New Horizons spacecraft encounter with Pluto. As Pluto reaches opposition on July 4, astronomers with telescopes on Earth will be trying to glimpse it. In the meantime, NASA’s New Horizons spacecraft – one of the fastest spacecraft ever built – is traveling through space at nearly one million miles per day toward Pluto. It has had a long distance to travel since its launch in 2006. Closest approach with Pluto will be July 2015. Astronomers are keen to know more about this distant dwarf planet, which is known to be central to its own system of at least 5 moons.
New Horizons will pass only 6,000 miles (10,000 km) from Pluto. But NASA said earlier this year that the spacecraft will begin its work in January 2015. That’s when mission controllers will begin photographing Pluto and its largest moon Charon as distant pinpricks in front of the star background, in order to verify Pluto’s location, which is uncertain by a few thousand kilometers. Spacecraft controllers will use the images to refine Pluto’s distance from New Horizons, and then fire the engines to make any necessary corrections.
By late April 2015, New Horizons will be taking pictures of Pluto that surpass the best images from the Hubble Space Telescope.
Pluto is now known to be the largest object in the Kuiper belt, and the 10th-most-massive body observed directly orbiting our sun. In 1978, astronomer James Christy discovered Pluto’s largest and innermost moon, Charon. In May 2005, the Hubble Space Telescope Pluto Companion Search Team imaged two more moons, now called Nix and Hydra. When NASA launched New Horizons in 2006, Pluto was known to be central to a system of three moons.
In 2011 and 2012, astronomers found two more small moons, since named Kerberos and Styx. Theoretical simulations suggest there may be as many as 10 moons and one or more ring systems in the Pluto system.
Bottom line: In 2014, Pluto reaches opposition – that is, it’s most opposite the sun as seen from Earth – on July 4 around 8 UTC. The dwarf planet comes to opposition in 2014 against the backdrop of the star-crowded constellation Sagittarius. The 2014 opposition comes one year before the New Horizons spacecraft will encounter Pluto. The New Horizons mission will begin a photographic survey of Pluto and its moons in January 2015. New Horizons will be taking pictures of Pluto that surpass Hubble Space Telescope images by April 2015. Closest approach of New Horizons to Pluto will be July 2015.

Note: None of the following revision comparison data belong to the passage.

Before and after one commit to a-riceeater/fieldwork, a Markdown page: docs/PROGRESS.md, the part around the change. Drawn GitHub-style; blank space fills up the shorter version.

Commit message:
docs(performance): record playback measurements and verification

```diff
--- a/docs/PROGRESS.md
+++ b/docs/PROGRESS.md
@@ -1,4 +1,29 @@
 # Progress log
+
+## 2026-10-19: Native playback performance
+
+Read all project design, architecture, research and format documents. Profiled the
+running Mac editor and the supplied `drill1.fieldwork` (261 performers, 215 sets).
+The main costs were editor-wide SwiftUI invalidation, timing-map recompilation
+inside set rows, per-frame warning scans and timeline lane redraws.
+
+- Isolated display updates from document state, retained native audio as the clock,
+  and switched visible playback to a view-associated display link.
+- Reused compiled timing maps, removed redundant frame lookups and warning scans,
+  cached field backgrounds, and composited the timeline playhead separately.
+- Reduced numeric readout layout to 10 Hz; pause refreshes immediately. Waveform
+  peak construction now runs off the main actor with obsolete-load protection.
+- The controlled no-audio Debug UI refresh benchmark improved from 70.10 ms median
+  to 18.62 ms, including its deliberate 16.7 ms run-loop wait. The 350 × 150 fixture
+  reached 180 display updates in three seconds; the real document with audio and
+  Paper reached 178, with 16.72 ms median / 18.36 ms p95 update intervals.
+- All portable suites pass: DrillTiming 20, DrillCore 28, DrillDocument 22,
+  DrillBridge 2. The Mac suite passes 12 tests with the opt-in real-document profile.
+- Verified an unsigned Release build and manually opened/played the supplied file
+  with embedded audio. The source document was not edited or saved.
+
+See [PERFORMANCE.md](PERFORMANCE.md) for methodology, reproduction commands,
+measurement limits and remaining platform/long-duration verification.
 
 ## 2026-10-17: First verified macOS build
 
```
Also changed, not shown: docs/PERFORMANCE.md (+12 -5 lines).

Deborah Byrd created the EarthSky radio series in 1991 and EarthSky.org in 1994. Today, she serves as Editor-in-Chief of this website. She has won a galaxy of awards from the broadcasting and science communities, including having an asteroid named 3505 Byrd in her honor. A science communicator and educator since 1976, Byrd believes in science as a force for good in the world and a vital tool for the 21st century. "Being an EarthSky editor is like hosting a big global party for cool nature-lovers," she says.